BUCHAREST, Romania — They say that a dog is a man’s best friend. Alexandrina, an elderly resident in a home in the Romanian capital found not only a new friend, but a new outlook on life after one of the city’s infamous street dogs walked into her life. At an elderly people’s home in west Bucharest, four specially trained street dogs make weekly visits offering residents love and company and changing perceptions about strays. SENT: 530 words. By Alison Mutler.
ISTANBUL — Turkey’s foreign minister says this week’s report on the CIA’s harsh treatment of terrorist suspects reveals “unacceptable torture and treatment.” Speaking in Ankara with his Slovakian counterpart, Foreign Minister Mevlut Cavusoglu said Thursday Turkey was analyzing the report to determine whether its citizens were involved. SENT: 130 words. UPCOMING: 300 words by 1300 GMT.

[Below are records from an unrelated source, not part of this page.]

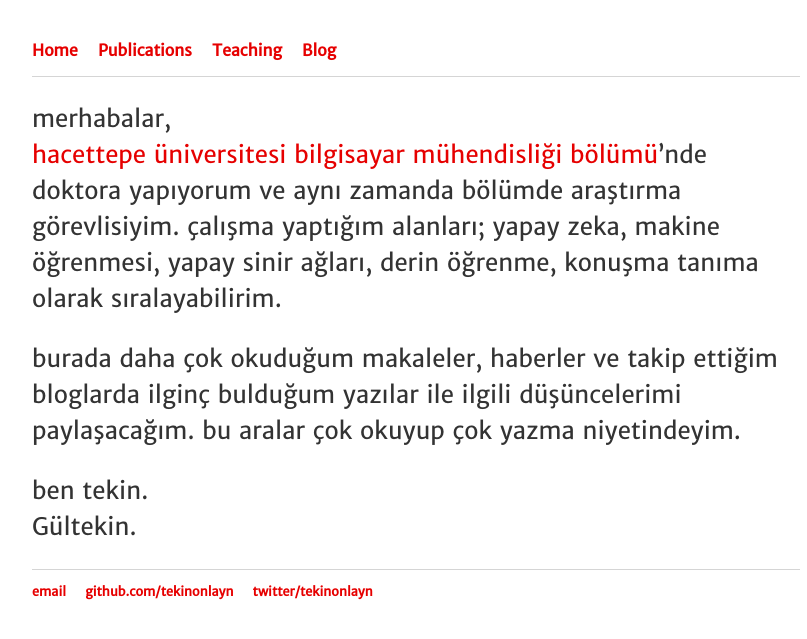
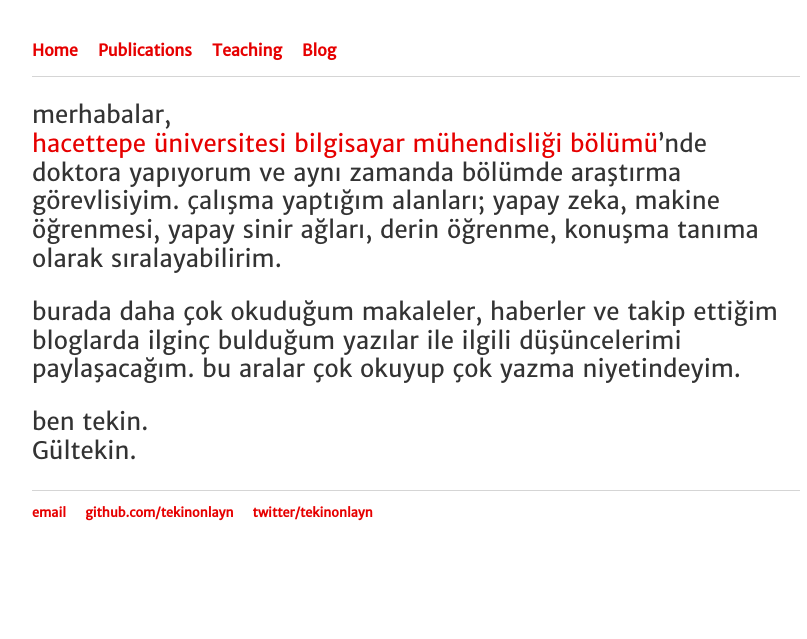
Before and after one commit to tekinonlayn/gi.github.io, a Jekyll site: the page built from about/index.html, in a window 1280 px wide. Shown: the top 639 px of the page, without its empty margins (224-1031 px from the left). Built offline with Jekyll 4.4.1, drawn with Linux system fonts in a browser that asks for light colours.

Commit message:
Update main.css

```diff
--- a/css/main.css
+++ b/css/main.css
@@ -31,7 +31,7 @@ h1 {
 p {
     /*margin-top: 25px;*/
     font-size: 1.5em;
-    line-height: 1.5em;
+    line-height: 1.2em;
     color: #333;
     font-family:'MerriweatherSans-Regular', 'Georgia';
 }
@@ -47,7 +47,7 @@ footer {
 
 ul.posts {
     margin: 20px auto 40px;
-    font-size: 1.5em;
+    font-size: 1.2em;
 }
 
 ul.posts li {
```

MILAN — Ferrari’s sleek sports cars and souped-up Formula 1 racing machines have made the prancing horse logo among the world’s most powerful brands. Now, as the company prepares for a public listing, it wants to cash in on the cachet. The aim: position Ferrari not just as a car-maker, but as a luxury goods company. Think Armani, Hermes ... Ferrari. SENT: 900 words, photos. By Colleen Barry.
BERLIN — German Chancellor Angela Merkel’s Cabinet has approved legislation that will require leading companies to have at least 30 percent women on their supervisory boards from 2016. Manuela Schwesig, the minister for families and women, on Thursday called the bill “a milestone on the way to more equality.” SENT: 130 words.
VIENNA — The head of the U.N. nuclear agency is asking key members of the organization to provide millions of dollars in extra funding that he says are needed to continue monitoring a deal temporarily restraining Iran’s nuclear programs. Yukiya Amano says the International Atomic Energy Organization needs 4.6 million euros ($5.7 million.) He spoke Thursday at a special meeting of the IAEA’s 35-nation board called to discuss funding needs. SENT: 130 words.
PARIS — France’s Senate has narrowly approved a resolution asking the government to recognize a Palestinian state, in hopes that could be a tool in negotiations for lasting Mideast peace. Legislators and officials around Europe are increasingly pushing for two states, disappointed with stalemate in Israeli-Palestinian peace efforts. SENT: 130 words.